In reaction, the past decades have seen many nations experimenting with other strategies – money growth targets, monetary unions and boards, ill-defined or hybrid strategies. Since 1990, a new monetary strategy emerged from the Antipodes; inflation targeting. Inflation targeting requires that the central bank has a numerical inflation target to hit in the medium run in a transparent and accountable fashion, and this should be as the most important objective of monetary policy.

Inflation targeting has met with unprecedented popularity in the stodgy world of central banking; fourteen of the thirty OECD countries have already adopted inflation targeting! But even this understates its importance. Twelve OECD countries are in EMU, which is almost a formal inflation targeter, and may become one soon; more are waiting in the wings to join EMU. The United States has also been an implicit inflation targeting country for years, and may become an explicit one soon. There is much speculation that Japan may adopt inflation targeting when its deflationary days are definitively over. So the entire OECD may soon be using the same monetary strategy. And inflation targeting is not simply a policy of rich countries. Ten developing countries with 750 million people have also adopted inflation targeting – often after losing the fight to maintain a fixed exchange rate. In all, inflation targeting is the formal basis of monetary policy for well over a billion people in countries that constitute over a quarter of the global economy, and the informal framework accounts for much more.

Inflation targeters let their exchange rates float, usually without controls on capital flows and often without intervention. Because the goal of monetary policy is aligned with national interests, inflation targeting seems remarkably durable, especially by way of contrast with the alternatives. No country has ever been forced to abandon an inflation-targeting regime. But the domestic focus of inflation targeting does not seem to have observable international costs. As research discussed in this Policy Insight shows, countries that target inflation experience lower exchange rate volatility and fewer “sudden stops” of capital flows than their counterparts.

As a result of its manifest success, inflation targeting has continued to spread; it now includes a number of developing countries as well as a large chunk of the OECD. The system of domestically-oriented monetary policy with floating exchange rates and capital mobility was not formally planned. It does not have a central role for the United States, gold, or the International Monetary Fund. Neither exchange rates nor capital flows are controlled.
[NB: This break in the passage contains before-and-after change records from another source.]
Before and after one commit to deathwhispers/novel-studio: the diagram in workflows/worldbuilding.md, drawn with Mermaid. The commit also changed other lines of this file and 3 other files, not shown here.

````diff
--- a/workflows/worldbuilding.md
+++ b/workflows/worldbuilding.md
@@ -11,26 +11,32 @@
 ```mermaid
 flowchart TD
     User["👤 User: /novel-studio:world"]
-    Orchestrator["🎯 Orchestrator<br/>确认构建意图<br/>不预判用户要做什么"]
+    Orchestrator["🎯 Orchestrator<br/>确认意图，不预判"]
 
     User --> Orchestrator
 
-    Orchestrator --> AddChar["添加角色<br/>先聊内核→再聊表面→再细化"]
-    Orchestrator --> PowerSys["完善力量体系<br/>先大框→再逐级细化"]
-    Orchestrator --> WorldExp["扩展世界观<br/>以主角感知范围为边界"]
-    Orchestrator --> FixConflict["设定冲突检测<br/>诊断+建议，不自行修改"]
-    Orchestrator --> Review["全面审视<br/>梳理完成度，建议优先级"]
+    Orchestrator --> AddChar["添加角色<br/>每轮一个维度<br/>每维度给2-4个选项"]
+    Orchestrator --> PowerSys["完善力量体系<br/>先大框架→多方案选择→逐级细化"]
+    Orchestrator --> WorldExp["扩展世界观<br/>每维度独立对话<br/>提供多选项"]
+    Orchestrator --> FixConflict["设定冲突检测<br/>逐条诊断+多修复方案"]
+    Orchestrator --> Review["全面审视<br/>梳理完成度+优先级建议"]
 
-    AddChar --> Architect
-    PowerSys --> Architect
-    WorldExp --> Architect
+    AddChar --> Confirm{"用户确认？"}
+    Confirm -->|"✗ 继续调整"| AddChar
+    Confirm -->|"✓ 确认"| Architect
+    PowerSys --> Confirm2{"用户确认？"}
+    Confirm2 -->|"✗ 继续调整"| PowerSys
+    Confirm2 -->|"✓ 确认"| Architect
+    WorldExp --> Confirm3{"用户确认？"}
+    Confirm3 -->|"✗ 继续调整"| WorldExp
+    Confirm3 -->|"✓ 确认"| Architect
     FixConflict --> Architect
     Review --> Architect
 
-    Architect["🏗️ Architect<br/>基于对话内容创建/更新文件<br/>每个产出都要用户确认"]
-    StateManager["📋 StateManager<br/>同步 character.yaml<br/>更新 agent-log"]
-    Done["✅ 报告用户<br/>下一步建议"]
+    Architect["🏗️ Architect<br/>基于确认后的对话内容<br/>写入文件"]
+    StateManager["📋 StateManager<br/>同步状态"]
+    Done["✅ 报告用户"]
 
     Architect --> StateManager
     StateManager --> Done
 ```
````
In short, it is the diametric opposite of the post-war system; Bretton Woods, reversed, if you will.

CEPR Policy Insight No. 1, June 2007


Topics:  Monetary policy

Tags:  inflation targeting, monetary policy, international financial crises


CEPR Policy Research